> _Instructions for the task_: Whenever a line in the entries below contains "next", copy that line.

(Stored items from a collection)
* * *
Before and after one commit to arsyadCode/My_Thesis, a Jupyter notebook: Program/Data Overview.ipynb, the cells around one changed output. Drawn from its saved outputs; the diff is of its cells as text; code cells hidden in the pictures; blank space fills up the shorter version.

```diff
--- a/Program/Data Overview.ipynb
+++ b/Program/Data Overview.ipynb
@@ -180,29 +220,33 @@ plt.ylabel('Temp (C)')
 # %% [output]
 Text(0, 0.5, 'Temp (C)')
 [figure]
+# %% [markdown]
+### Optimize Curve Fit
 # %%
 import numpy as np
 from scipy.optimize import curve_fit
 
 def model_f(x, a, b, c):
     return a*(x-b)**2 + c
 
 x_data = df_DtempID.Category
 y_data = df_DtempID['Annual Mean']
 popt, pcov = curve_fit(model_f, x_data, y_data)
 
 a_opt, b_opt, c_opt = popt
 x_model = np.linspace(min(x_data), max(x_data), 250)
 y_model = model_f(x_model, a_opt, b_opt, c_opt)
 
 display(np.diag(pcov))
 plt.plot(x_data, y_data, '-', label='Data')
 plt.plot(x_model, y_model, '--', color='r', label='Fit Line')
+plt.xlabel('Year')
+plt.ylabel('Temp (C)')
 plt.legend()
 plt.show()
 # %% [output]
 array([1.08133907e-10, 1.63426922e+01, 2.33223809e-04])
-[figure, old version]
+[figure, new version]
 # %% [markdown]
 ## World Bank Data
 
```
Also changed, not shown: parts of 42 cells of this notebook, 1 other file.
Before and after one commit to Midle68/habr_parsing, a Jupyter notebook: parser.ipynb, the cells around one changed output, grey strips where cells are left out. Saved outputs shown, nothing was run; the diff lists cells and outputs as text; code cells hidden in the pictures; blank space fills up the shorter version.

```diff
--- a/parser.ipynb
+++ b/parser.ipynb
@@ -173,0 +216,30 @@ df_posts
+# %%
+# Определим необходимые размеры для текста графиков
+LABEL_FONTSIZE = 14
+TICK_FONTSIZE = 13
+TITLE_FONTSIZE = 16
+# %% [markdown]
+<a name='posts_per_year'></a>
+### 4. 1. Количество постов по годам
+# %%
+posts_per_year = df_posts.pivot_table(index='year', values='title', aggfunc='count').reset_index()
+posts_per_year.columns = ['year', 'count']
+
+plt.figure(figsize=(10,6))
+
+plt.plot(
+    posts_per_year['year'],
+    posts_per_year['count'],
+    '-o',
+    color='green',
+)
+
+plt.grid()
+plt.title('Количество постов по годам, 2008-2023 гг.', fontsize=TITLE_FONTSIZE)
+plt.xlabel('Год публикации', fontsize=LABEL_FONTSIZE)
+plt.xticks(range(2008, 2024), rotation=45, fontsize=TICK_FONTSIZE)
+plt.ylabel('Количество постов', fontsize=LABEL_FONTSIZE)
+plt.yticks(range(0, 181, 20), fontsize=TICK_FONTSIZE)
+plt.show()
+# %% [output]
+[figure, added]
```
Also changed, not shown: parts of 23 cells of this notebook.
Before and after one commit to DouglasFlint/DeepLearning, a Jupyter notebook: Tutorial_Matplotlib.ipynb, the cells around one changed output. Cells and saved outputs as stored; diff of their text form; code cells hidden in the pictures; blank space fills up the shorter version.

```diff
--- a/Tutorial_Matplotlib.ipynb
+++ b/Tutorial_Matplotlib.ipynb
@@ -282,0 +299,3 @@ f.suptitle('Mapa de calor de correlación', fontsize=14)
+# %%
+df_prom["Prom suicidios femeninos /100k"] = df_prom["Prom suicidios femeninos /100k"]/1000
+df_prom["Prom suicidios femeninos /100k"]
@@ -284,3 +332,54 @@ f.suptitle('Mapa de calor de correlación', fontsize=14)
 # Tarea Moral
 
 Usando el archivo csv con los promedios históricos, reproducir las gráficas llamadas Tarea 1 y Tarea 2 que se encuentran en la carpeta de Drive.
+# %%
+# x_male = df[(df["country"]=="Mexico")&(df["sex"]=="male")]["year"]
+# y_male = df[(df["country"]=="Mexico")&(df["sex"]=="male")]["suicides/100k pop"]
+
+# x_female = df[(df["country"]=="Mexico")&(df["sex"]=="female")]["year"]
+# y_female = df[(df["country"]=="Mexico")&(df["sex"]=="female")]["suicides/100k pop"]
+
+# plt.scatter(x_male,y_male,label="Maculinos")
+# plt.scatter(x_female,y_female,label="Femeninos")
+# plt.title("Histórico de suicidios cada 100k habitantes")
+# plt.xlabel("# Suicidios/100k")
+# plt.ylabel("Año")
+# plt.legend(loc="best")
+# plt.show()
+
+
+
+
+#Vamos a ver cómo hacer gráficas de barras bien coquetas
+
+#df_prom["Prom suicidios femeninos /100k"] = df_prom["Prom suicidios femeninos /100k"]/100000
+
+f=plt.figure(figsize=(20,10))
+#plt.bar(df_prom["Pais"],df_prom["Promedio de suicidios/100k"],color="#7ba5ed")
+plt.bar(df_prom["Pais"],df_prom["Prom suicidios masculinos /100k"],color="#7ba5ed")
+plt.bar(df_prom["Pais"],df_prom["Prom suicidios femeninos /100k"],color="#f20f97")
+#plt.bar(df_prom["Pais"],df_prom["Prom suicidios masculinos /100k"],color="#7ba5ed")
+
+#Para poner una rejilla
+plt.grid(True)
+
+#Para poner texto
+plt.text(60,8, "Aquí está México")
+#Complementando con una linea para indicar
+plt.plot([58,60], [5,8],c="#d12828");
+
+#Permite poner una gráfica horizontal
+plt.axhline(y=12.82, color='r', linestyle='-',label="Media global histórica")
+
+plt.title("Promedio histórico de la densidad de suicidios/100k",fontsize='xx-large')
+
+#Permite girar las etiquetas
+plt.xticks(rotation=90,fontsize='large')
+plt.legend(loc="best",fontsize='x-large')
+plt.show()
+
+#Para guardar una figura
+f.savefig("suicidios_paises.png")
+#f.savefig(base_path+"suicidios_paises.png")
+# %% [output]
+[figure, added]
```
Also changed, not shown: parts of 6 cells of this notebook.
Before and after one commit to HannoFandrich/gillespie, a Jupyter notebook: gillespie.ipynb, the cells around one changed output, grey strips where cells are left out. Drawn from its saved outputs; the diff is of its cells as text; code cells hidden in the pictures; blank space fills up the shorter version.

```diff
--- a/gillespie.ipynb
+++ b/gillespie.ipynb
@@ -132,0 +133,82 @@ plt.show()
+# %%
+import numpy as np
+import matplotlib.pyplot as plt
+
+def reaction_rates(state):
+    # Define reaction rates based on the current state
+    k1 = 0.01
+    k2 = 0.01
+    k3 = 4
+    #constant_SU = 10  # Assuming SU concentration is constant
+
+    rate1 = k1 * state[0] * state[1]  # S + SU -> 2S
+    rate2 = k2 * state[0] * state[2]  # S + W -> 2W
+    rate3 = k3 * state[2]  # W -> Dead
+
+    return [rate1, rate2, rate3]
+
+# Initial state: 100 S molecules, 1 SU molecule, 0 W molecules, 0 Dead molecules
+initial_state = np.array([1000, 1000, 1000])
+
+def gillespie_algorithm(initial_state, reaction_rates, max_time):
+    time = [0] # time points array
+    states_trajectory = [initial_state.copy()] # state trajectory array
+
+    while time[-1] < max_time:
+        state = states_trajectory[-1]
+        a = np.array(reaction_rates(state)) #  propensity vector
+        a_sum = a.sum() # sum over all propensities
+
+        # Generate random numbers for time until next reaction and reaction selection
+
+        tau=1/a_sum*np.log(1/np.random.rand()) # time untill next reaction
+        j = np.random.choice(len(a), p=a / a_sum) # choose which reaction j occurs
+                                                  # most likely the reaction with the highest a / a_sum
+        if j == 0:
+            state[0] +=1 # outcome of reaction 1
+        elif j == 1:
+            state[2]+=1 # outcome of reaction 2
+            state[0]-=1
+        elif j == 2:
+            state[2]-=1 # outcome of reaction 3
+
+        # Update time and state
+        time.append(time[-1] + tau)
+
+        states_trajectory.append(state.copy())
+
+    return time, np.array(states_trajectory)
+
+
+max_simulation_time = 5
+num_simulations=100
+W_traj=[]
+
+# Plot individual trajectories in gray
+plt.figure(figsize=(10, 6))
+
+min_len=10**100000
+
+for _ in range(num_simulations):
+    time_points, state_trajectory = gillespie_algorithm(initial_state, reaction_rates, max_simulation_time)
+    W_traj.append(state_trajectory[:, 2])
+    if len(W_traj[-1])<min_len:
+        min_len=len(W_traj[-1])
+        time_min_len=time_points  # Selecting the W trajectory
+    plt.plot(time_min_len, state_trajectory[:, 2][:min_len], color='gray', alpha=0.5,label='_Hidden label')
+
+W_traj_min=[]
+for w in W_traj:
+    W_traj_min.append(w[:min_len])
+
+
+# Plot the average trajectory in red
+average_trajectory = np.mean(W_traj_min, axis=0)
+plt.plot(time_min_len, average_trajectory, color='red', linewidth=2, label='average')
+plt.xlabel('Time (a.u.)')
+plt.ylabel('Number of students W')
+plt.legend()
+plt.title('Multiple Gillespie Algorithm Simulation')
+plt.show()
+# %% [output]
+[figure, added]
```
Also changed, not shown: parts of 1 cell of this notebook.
* * *
> _Your response_:
+        # Generate random numbers for time until next reaction and reaction selection
+        tau=1/a_sum*np.log(1/np.random.rand()) # time untill next reaction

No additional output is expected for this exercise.